CA: Well, the layoffs assume you can move 19,000 illegals out of the system. But we've always had the ability to do that. We've advocated for the last three years a look at the undocumented aspect of the prison population and turn them over to the feds, or send back across the border.
TSW: The administration says it will release or transfer low-level offenders.
CA: The problem is that most of those 19,000 have already been rejected (for transfer out of the system) because they're violent offenders. (The plan) is a sham. I would venture to guess that most of those 19,000 -- if there are that many in the prison system -- have an enhancement or serious violent felony.

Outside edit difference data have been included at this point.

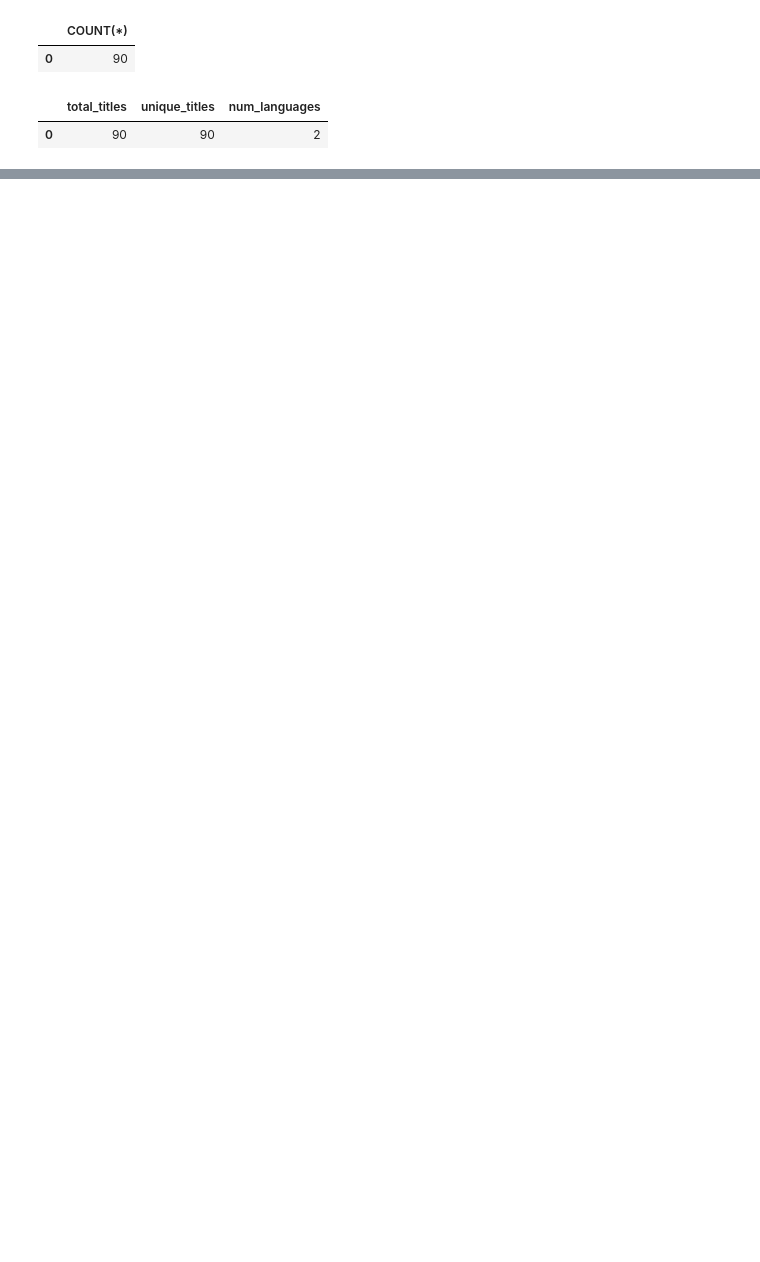
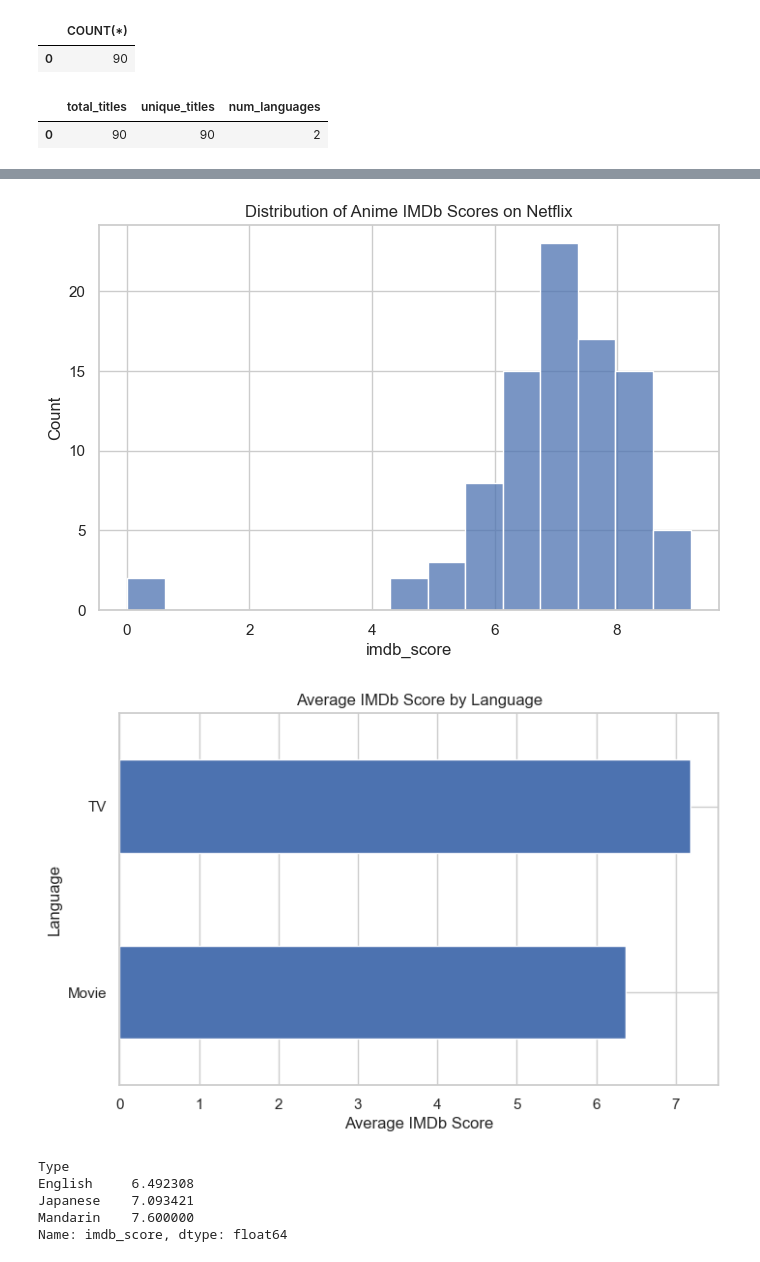
Before and after one commit to charithamoka/netflix-anime-project, a Jupyter notebook: notebooks/netflix_anime_eda.ipynb, the cells around one changed output, grey strips where cells are left out. Drawn from its saved outputs; the diff is of its cells as text; code cells hidden in the pictures; blank space fills up the shorter version.

```diff
--- a/notebooks/netflix_anime_eda.ipynb
+++ b/notebooks/netflix_anime_eda.ipynb
@@ -429,2 +463,36 @@ ORDER BY Count DESC;
 # %%
 conn.close()
+# %%
+#Key Insights
+# distribution of IMDB scores
+
+import matplotlib.pyplot as plt
+import seaborn as sns
+
+plt.figure(figsize=(8,5))
+sns.histplot(anime_df_clean["imdb_score"], bins=15)
+plt.title("Distribution of Anime IMDb Scores on Netflix")
+plt.show()
+
+# average rating by language
+
+anime_df_clean.groupby("Language")["imdb_score"].mean().sort_values(ascending=False)
+
+avg_lang = anime_df_clean.groupby("Language")["imdb_score"].mean().sort_values()
+
+avg_lang.plot(kind="barh", figsize=(8, 5))
+plt.title("Average IMDb Score by Language")
+plt.xlabel("Average IMDb Score")
+plt.ylabel("Language")
+plt.show()
+
+# average rating by type
+anime_df_clean.groupby("Type")["imdb_score"].mean()
+# %% [output]
+[figure, added]
+[figure, added]
+Type
+English     6.492308
+Japanese    7.093421
+Mandarin    7.600000
+Name: imdb_score, dtype: float64
```
Also changed, not shown: parts of 4 cells of this notebook, 1 other file.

The connection between these two problems is quite interesting; the problem of undocumented immigrant inmates, as it turns out, runs heavy and deep. At our conference in March, Angie Junck from the Immigrant Legal Resource Center discussed the challenges dealing with the situation, which involve inaccurate litmus tests based on the inmates' last names; placing suspected undocumented immigrants on a "hold" that lengthens their imprisonment time; and facing not only less privileges while in prison, but also harsh conditions at the center for deportation following the prison experiences. Is this population really what would make a big difference for CCPOA? And are we sure that shipping them off to the feds would result in budget savings (gien the lengthier prison times)?